As developed by Britt, Diepold and Bender, TFT involves TAB – touching and breathing – on these same acupuncture points in specific sequences. The belief is that stress and emotional pain or trauma are stored in the body. Stimulating these points somehow seems to release the trauma – just as acupuncture can be used to relieve many kinds of physical problems. (Acupuncturists are health professionals who are licensed by the state, as any other professional would be).

One can easily imagine how much resistance these innovators receive, when introducing such a novel approach to the mental health field. Professionals tend to be conservative and cautious about new techniques and theories, perhaps because they feel a strong sense of responsibility to protect the public from anything that might be frivolous or harmful. A great deal of research is needed before a new idea is considered by most professionals and, even then, it may be years before a new idea achieves any level of acceptance.
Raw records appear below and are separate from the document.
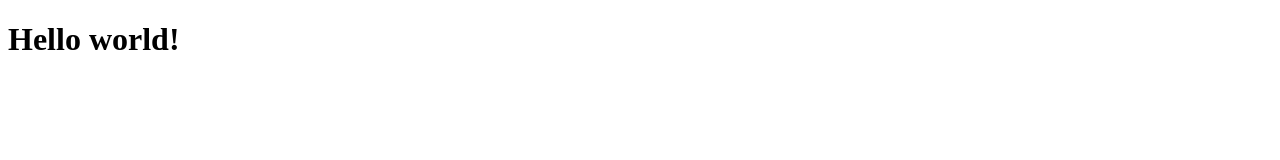
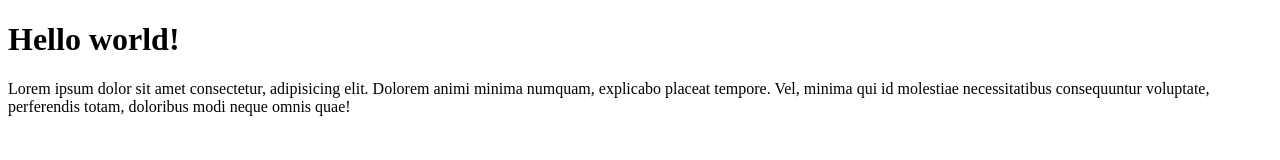
Before and after one commit to nattooo/nat-git-test-2, a plain HTML site: page index.html in a window 1280 px wide. Drawn offline with Linux system fonts and the light colour scheme.

Commit message:
menambahkan paragraf

```diff
--- a/index.html
+++ b/index.html
@@ -8,5 +8,6 @@
 </head>
 <body>
   <h1>Hello world!</h1>
+  <p>Lorem ipsum dolor sit amet consectetur, adipisicing elit. Dolorem animi minima numquam, explicabo placeat tempore. Vel, minima qui id molestiae necessitatibus consequuntur voluptate, perferendis totam, doloribus modi neque omnis quae!</p>
 </body>
 </html>
```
Research on TFT

It is interesting to learn that TFT has been used all around the world. Research studies can be found on at least two websites: and The latter site reports on positive results using TFT with: middle school students who used it to reduce angry feelings and work on relationships; reducing fear of needles and fear of public speaking; and marked improvement in 103 of 105 survivors of trauma in Kosovo. reports a case where 50 orphaned teens who had experienced the Rawandan genocide 12 years earlier, significantly decreased their PTSD symptoms; and these improvements were still holding five months later. And these are only a few examples.

These are very promising results indeed, and research will continue on this interesting work.

 “Talking” Therapy

Traditional talking therapy, such as psychodynamic or cognitive-behavioral therapy can also be helpful in dealing with a variety of traumas and emotions stemming from them. These therapies have already been presented in the section on Counseling/Psychotherapy.

The important thing to know is that there is plenty of help available for any problem, and that you have your choice of what you think will work best for you. It is just a question of seeking it out, which is very doable with the power of the internet. Most mental health professionals will be more than happy to help the type of therapy or therapist that is sought by any individual.









American Psychiatric Association: Diagnostic and Statistical Manual of Mental Disorders, Fourth Edition. Washington, DC, American Psychiatric Association, 1994.

Bender, Sheila S. and Sise, Mary T.The Energy of Belief: Psychology’s Power Tools to Focus Attention and Release Blocking Beliefs (2007) Fulton, CA: The Energy Psychology Press.

Bergan, Uri, The Neurobiology of EMDR, presented at the EMDR International Association Conference, 2003.

Britt, Victoria, Diepold, John, and Bender, Sheila, Evolving Thought Field Therapy: The Clinician’s Handbook of diagnosis, treatment and theory (2004) New York, NY: W.W. Norton & Co.

Callahan, Roger & Trube, Richard, Tapping the Healer Within: Using Thought Field Therapy to Instantly Conquer Your Anxieties and Emotional Distress (2001) Chicago, IL: Contemporary Books, NTC Contemporary Publishing Group, Inc.

Doidge, Norman, The Brain That Changes Itself (2007)  New York, New York: Penguin Books.

Grand, David, Emotional Healing at Warp Speed: The Power of EMDR (2003) New York, New York: Present Tents Publishing.

Grant, Mark, Pain Control with Eye Movement Desensitization and Reprocessing, Revised Edition 2001, first published 1998 EMDR-HAP.

Lanius, Ruth A., Neuroimaging and the Traumatized Brain, presented at the EMDR Association Conference, 2001, Canada.

Levine, Peter, The Body Bears the Burden: Somatic Expressions of Traumatic Stress, presented at the EMDR International Association conference, 2003.

Shapiro, Francine, “Adaptive Information Processing and Case Conceptualization,” Session 220. 2003 EMDRIA conference, Volume 1 of 2, by

Shapiro, Francine, EMDR: The Breakthrough Therapy for Overcoming Anxiety, Stress and Trauma (1997) New York, New York: Basic Books.

Silver, Steve, Ph.D and Rogers, Susan, PhD, Light in the Heart of Darkness: EMDR and the Treatment of War and Terrorism Survivors (2001) New York, New York: Norton Professional Books.